What is needed - Which lines of the material hold the word "life"? Copy each one.
··· Listed entries
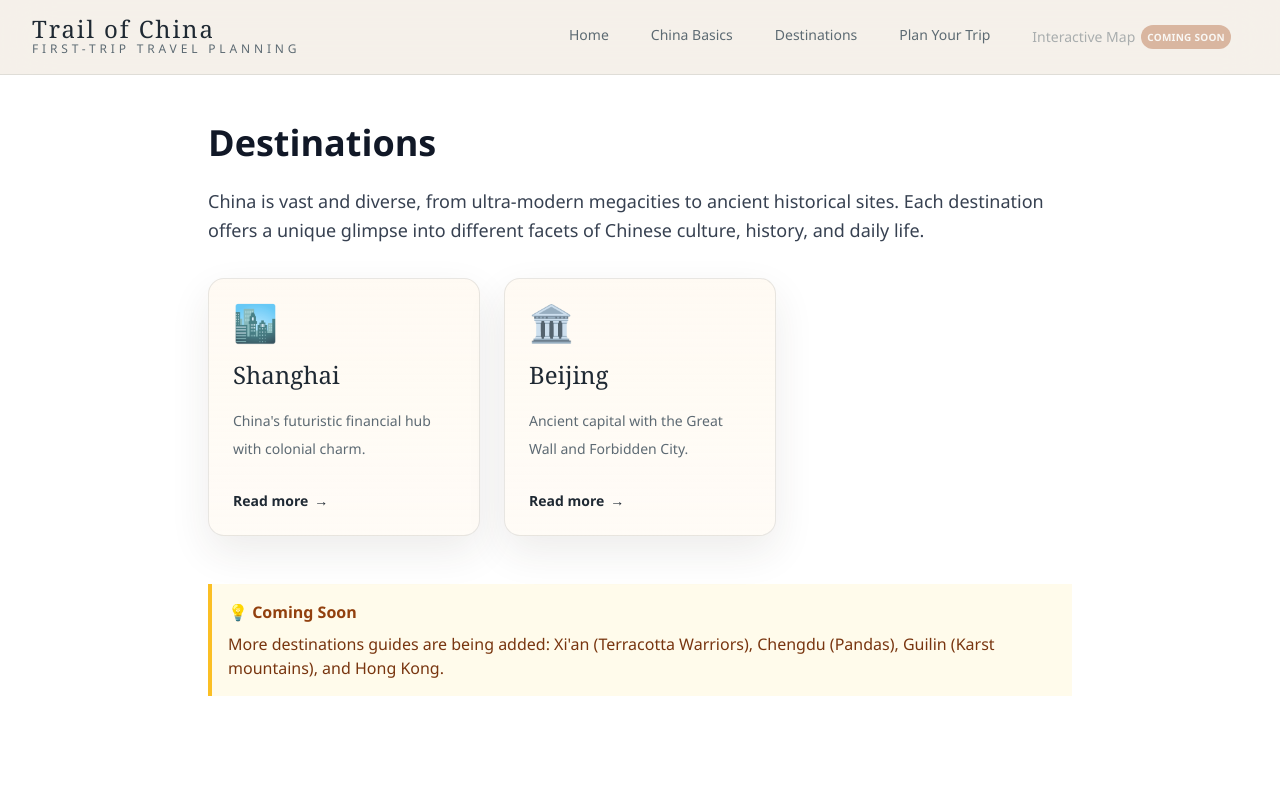
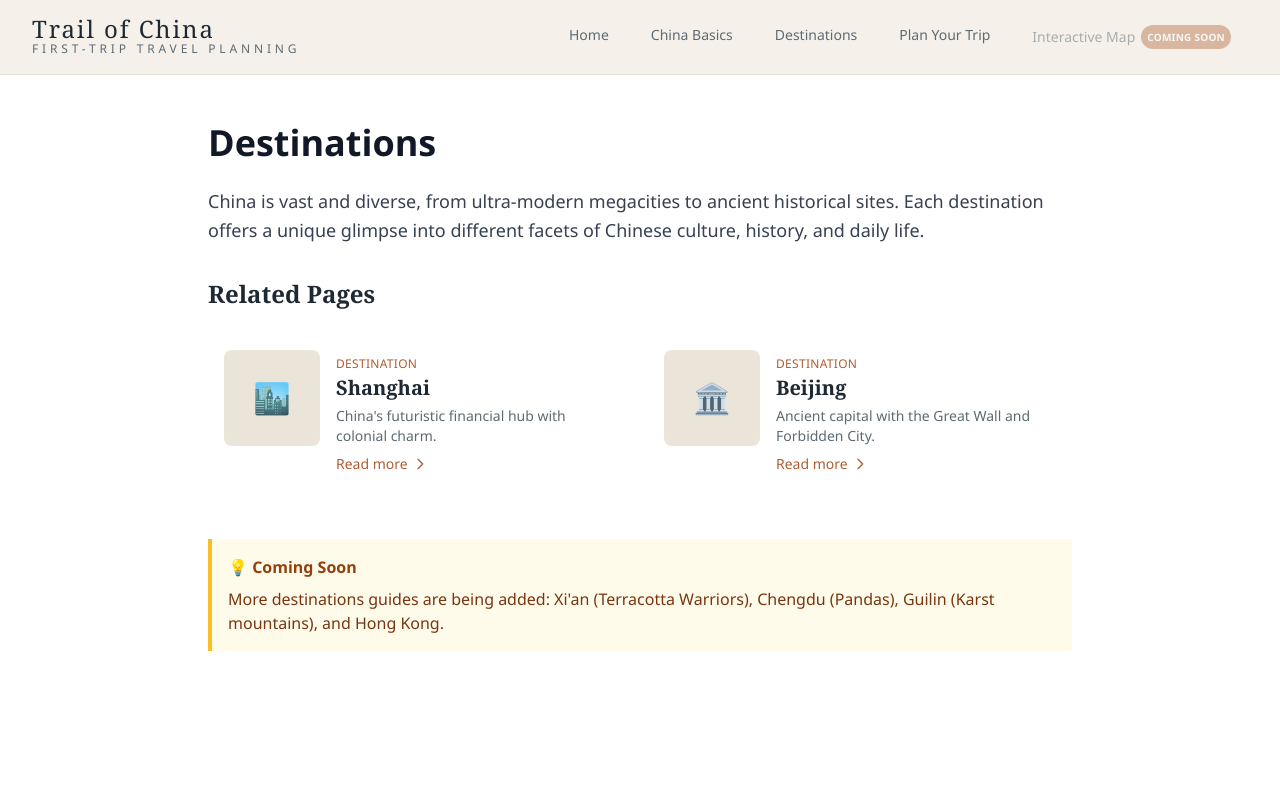
Before and after one commit to thecubestorm-arch/trailofchina, a Next.js app: page /destinations in a window 1280 px wide. Shown: the top 800 px of the page. Built offline with nearby package versions, Linux system fonts and the light colour scheme.

Commit message:
Phase 4: Add RelatedArticleCard component - Enhanced related sections on hub pages (guide pages pending)

```diff
--- a/app/china-basics/page.tsx
+++ b/app/china-basics/page.tsx
@@ -1,5 +1,5 @@
 import type { Metadata } from 'next'
-import { FeatureCard } from '@/components/FeatureCard'
+import { RelatedArticleCard } from '@/components/RelatedArticleCard'
 
 export const metadata: Metadata = {
   title: 'China Basics - Everything You Need to Know',
@@ -13,44 +13,51 @@ const cards = [
     description: 'Payment, maps, VPN, and communication apps you need',
     icon: '📱',
     href: '/china-basics/what-apps-to-use',
+    category: 'China Basics',
   },
   {
     title: 'How to Get Internet',
     description: 'Set up eSIM or SIM options so you stay connected from arrival',
     icon: '🌐',
     href: '/china-basics/how-to-get-internet',
+    category: 'China Basics',
   },
   {
     title: 'How China Differs',
     description: 'Understand key cultural and practical differences before you go',
     icon: '🧭',
     href: '/china-basics/how-china-differs',
+    category: 'China Basics',
   },
   {
     title: 'How to Get Around',
     description: 'Trains, metros, taxis, and ride apps explained simply',
     icon: '🚄',
     href: '/china-basics/how-to-get-around',
+    category: 'China Basics',
   },
 ]
 
 export default function ChinaBasicsPage() {
   return (
     <div className="min-h-screen bg-white">
-      <main className="max-w-4xl mx-auto px-4 py-12">
-        <h1 className="text-4xl font-bold mb-6 text-gray-900">China Basics</h1>
+      <main className="mx-auto max-w-4xl px-4 py-12">
+        <h1 className="mb-6 text-4xl font-bold text-gray-900">China Basics</h1>
 
         <section className="mb-8">
-          <p className="text-lg text-gray-700 leading-relaxed">
+          <p className="text-lg leading-relaxed text-gray-700">
             Everything first-time visitors need to know before departure, from essential apps and internet setup to local transport and daily travel norms.
           </p>
         </section>
 
-        <div className="grid grid-cols-1 md:grid-cols-2 lg:grid-cols-3 gap-6 mb-12">
-          {cards.map((card) => (
-            <FeatureCard key={card.href} {...card} />
-          ))}
-        </div>
+        <section className="mb-12">
+          <h2 className="mb-6 text-2xl font-serif font-semibold text-[#1f2933]">Related Pages</h2>
+          <div className="grid gap-4 md:grid-cols-2">
+            {cards.map((card) => (
+              <RelatedArticleCard key={card.href} {...card} />
+            ))}
+          </div>
+        </section>
       </main>
     </div>
   )
--- a/app/destinations/page.tsx
+++ b/app/destinations/page.tsx
@@ -1,5 +1,5 @@
 import { Metadata } from 'next'
-import { FeatureCard } from '@/components/FeatureCard'
+import { RelatedArticleCard } from '@/components/RelatedArticleCard'
 
 export const metadata: Metadata = {
   title: 'Destinations | Trail of China',
@@ -12,40 +12,42 @@ const cards = [
     description: "China's futuristic financial hub with colonial charm.",
     icon: '🏙️',
     href: '/destinations/shanghai',
+    category: 'Destination',
   },
   {
     title: 'Beijing',
     description: 'Ancient capital with the Great Wall and Forbidden City.',
     icon: '🏛️',
     href: '/destinations/beijing',
+    category: 'Destination',
   },
 ]
 
 export default function DestinationsHub() {
   return (
     <div className="min-h-screen bg-white">
-      <main className="max-w-4xl mx-auto px-4 py-12">
-        <h1 className="text-4xl font-bold mb-6 text-gray-900">Destinations</h1>
+      <main className="mx-auto max-w-4xl px-4 py-12">
+        <h1 className="mb-6 text-4xl font-bold text-gray-900">Destinations</h1>
 
         <section className="mb-8">
-          <p className="text-lg text-gray-700 leading-relaxed">
-            China is vast and diverse, from ultra-modern megacities to ancient historical sites.
-            Each destination offers a unique glimpse into different facets of Chinese culture,
-            history, and daily life.
+          <p className="text-lg leading-relaxed text-gray-700">
+            China is vast and diverse, from ultra-modern megacities to ancient historical sites. Each destination offers a unique glimpse into different facets of Chinese culture, history, and daily life.
           </p>
         </section>
 
-        <div className="grid grid-cols-1 md:grid-cols-2 lg:grid-cols-3 gap-6 mb-12">
-          {cards.map((card) => (
-            <FeatureCard key={card.href} {...card} />
-          ))}
-        </div>
+        <section className="mb-12">
+          <h2 className="mb-6 text-2xl font-serif font-semibold text-[#1f2933]">Related Pages</h2>
+          <div className="grid gap-4 md:grid-cols-2">
+            {cards.map((card) => (
+              <RelatedArticleCard key={card.href} {...card} />
+            ))}
+          </div>
+        </section>
 
-        <div className="bg-amber-50 border-l-4 border-amber-400 p-4">
-          <h3 className="font-semibold text-amber-800 mb-2">💡 Coming Soon</h3>
+        <div className="border-l-4 border-amber-400 bg-amber-50 p-4">
+          <h3 className="mb-2 font-semibold text-amber-800">💡 Coming Soon</h3>
           <p className="text-amber-900">
-            More destinations guides are being added: Xi'an (Terracotta Warriors),
-            Chengdu (Pandas), Guilin (Karst mountains), and Hong Kong.
+            More destinations guides are being added: Xi'an (Terracotta Warriors), Chengdu (Pandas), Guilin (Karst mountains), and Hong Kong.
           </p>
         </div>
       </main>
--- a/app/plan-your-trip/page.tsx
+++ b/app/plan-your-trip/page.tsx
@@ -1,5 +1,5 @@
 import { Metadata } from 'next'
-import { FeatureCard } from '@/components/FeatureCard'
+import { RelatedArticleCard } from '@/components/RelatedArticleCard'
 
 export const metadata: Metadata = {
   title: 'Plan Your Trip | Trail of China',
@@ -12,38 +12,44 @@ const cards = [
     description: 'Ready-made routes for first-time travelers who want a proven structure',
     icon: '🗺️',
     href: '/plan-your-trip/preplanned-trips',
+    category: 'Trip Planning',
   },
   {
     title: 'Travel Planner',
     description: 'Build your own route based on pace, interests, and trip length',
     icon: '✏️',
     href: '/plan-your-trip/travel-planner',
+    category: 'Trip Planning',
   },
   {
     title: 'Interactive Map',
     description: 'See destination relationships and plan transfers visually',
     icon: '🧭',
     href: '/interactive-map',
+    category: 'Trip Planning',
   },
 ]
 
 export default function PlanYourTripPage() {
   return (
     <div className="min-h-screen bg-white">
-      <main className="max-w-4xl mx-auto px-4 py-12">
-        <h1 className="text-4xl font-bold mb-6 text-gray-900">Plan Your Trip</h1>
+      <main className="mx-auto max-w-4xl px-4 py-12">
+        <h1 className="mb-6 text-4xl font-bold text-gray-900">Plan Your Trip</h1>
 
         <section className="mb-8">
-          <p className="text-lg text-gray-700 leading-relaxed">
+          <p className="text-lg leading-relaxed text-gray-700">
             Ready to visit China? Choose a preplanned route, customize your own itinerary, or explore the map view to build a practical trip.
           </p>
         </section>
 
-        <div className="grid grid-cols-1 md:grid-cols-2 lg:grid-cols-3 gap-6 mb-12">
-          {cards.map((card) => (
-            <FeatureCard key={card.href} {...card} />
-          ))}
-        </div>
+        <section className="mb-12">
+          <h2 className="mb-6 text-2xl font-serif font-semibold text-[#1f2933]">Related Pages</h2>
+          <div className="grid gap-4 md:grid-cols-2">
+            {cards.map((card) => (
+              <RelatedArticleCard key={card.href} {...card} />
+            ))}
+          </div>
+        </section>
       </main>
     </div>
   )
--- /dev/null
+++ b/components/RelatedArticleCard.tsx
@@ -0,0 +1,68 @@
+import Link from 'next/link'
+import { motion } from 'framer-motion'
+
+type RelatedArticleCardProps = {
+  title: string
+  description?: string
+  href: string
+  image?: string
+  category?: string
+  icon?: string
+}
+
+export function RelatedArticleCard({
+  title,
+  description,
+  href,
+  image,
+  category,
+  icon,
+}: RelatedArticleCardProps) {
+  return (
+    <Link
+      href={href}
+      className="group flex gap-4 rounded-xl p-4 transition-colors duration-300 hover:bg-[#fffaf3]"
+    >
+      <motion.div
+        whileHover={{ scale: 1.03 }}
+        transition={{ duration: 0.28 }}
+        className="h-24 w-24 flex-shrink-0 overflow-hidden rounded-lg bg-[#ebe4d8]"
+      >
+        {image ? (
+          <img
+            src={image}
+            alt={title}
+            className="h-full w-full object-cover transition-transform duration-500 group-hover:scale-105"
+          />
+        ) : (
+          <div className="flex h-full w-full items-center justify-center text-3xl">{icon ?? '📄'}</div>
+        )}
+      </motion.div>
+
+      <div className="min-w-0 flex-1">
+        {category && (
+          <span className="text-xs font-medium uppercase tracking-wide text-[#af5d32]">{category}</span>
+        )}
+
+        <h4 className="font-serif line-clamp-2 text-xl font-semibold text-[#1f2933] transition-colors group-hover:text-[#af5d32]">
+          {title}
+        </h4>
+
+        {description && <p className="mt-1 line-clamp-2 text-sm text-[#5d6a73]">{description}</p>}
+
+        <span className="mt-2 inline-flex items-center gap-1 text-sm font-medium text-[#af5d32] group-hover:underline">
+          Read more
+          <svg
+            className="h-4 w-4 transition-transform group-hover:translate-x-1"
+            fill="none"
+            stroke="currentColor"
+            viewBox="0 0 24 24"
+            aria-hidden="true"
+          >
+            <path strokeLinecap="round" strokeLinejoin="round" strokeWidth={2} d="M9 5l7 7-7 7" />
+          </svg>
+        </span>
+      </div>
+    </Link>
+  )
+}
```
······
Answer section -
-            history, and daily life.
+            China is vast and diverse, from ultra-modern megacities to ancient historical sites. Each destination offers a unique glimpse into different facets of Chinese culture, history, and daily life.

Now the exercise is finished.